themaneequationWelcome to the Self-Rescue Princess, Cat. I know the holiday season is extremely busy for many people so I’m so happy you made time to chat with my readers.

  1. Please tell us a little bit about what is currently going on in your life? 

My dad, whom, I’ve spoken to about three times in the past ten years, was sure someone was trying to kill him. My life as a horse trainer in Tennessee had become confusing, due to some unexpected personal relationships, so I jumped at the chance to “run away” and visit Dad at Canterbury Park, a horseracing track in Shakopee, Minnesota. Turns out my dad was right, but it took the help of my Tennessee friends and the (possibly) psychic mare, Sally Blue, to figure it out.

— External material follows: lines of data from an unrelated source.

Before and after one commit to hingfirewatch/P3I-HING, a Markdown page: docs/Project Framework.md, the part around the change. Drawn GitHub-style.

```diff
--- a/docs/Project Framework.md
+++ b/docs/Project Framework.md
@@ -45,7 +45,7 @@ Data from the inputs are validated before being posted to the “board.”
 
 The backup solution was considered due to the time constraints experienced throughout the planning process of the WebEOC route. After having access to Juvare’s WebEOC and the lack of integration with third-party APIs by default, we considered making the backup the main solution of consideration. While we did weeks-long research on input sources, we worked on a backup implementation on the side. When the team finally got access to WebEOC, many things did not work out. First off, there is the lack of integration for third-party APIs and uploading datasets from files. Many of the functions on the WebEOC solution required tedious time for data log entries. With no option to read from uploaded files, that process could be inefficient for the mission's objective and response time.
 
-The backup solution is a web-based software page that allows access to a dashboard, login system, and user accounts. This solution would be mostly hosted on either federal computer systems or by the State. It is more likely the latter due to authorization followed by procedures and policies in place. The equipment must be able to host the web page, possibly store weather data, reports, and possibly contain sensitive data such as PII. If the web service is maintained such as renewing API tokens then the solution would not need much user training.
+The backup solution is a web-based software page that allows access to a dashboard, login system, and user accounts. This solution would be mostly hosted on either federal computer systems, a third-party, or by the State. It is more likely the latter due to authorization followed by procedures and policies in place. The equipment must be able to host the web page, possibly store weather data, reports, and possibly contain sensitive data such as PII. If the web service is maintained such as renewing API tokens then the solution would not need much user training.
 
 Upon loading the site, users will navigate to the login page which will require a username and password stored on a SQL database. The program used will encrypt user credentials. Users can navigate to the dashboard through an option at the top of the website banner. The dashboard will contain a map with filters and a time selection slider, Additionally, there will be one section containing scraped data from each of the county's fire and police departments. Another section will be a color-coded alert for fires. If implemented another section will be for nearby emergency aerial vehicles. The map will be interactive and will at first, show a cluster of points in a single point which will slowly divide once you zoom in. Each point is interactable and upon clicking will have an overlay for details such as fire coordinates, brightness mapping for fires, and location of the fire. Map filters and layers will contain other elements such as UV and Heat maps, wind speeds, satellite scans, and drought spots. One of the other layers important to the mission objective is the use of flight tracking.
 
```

  1. What made you decide to take on such a risky endeavor?

Well, he’s my dad. Biological, at least. After my mom died when I was nine, Dad pretty much abandoned me to “the drink,” as he calls it. My feelings about him are complicated, and even though I absolutely want to stay mad at him for the rest of my life, I don’t want anything bad to happen to him.

  1. Did you ever imagine yourself being involved in fighting crime?

Not ever! But my ex-movie star neighbor was killed and I stumbled across her body. Then there was a murder at a horse show, and after that my best friend, country music star Melody Cross, was killed. What was I supposed to do? Just sit back and watch the police make a mess of things? No offense to my friend Deputy Martin Giles. He’s one of the good guys.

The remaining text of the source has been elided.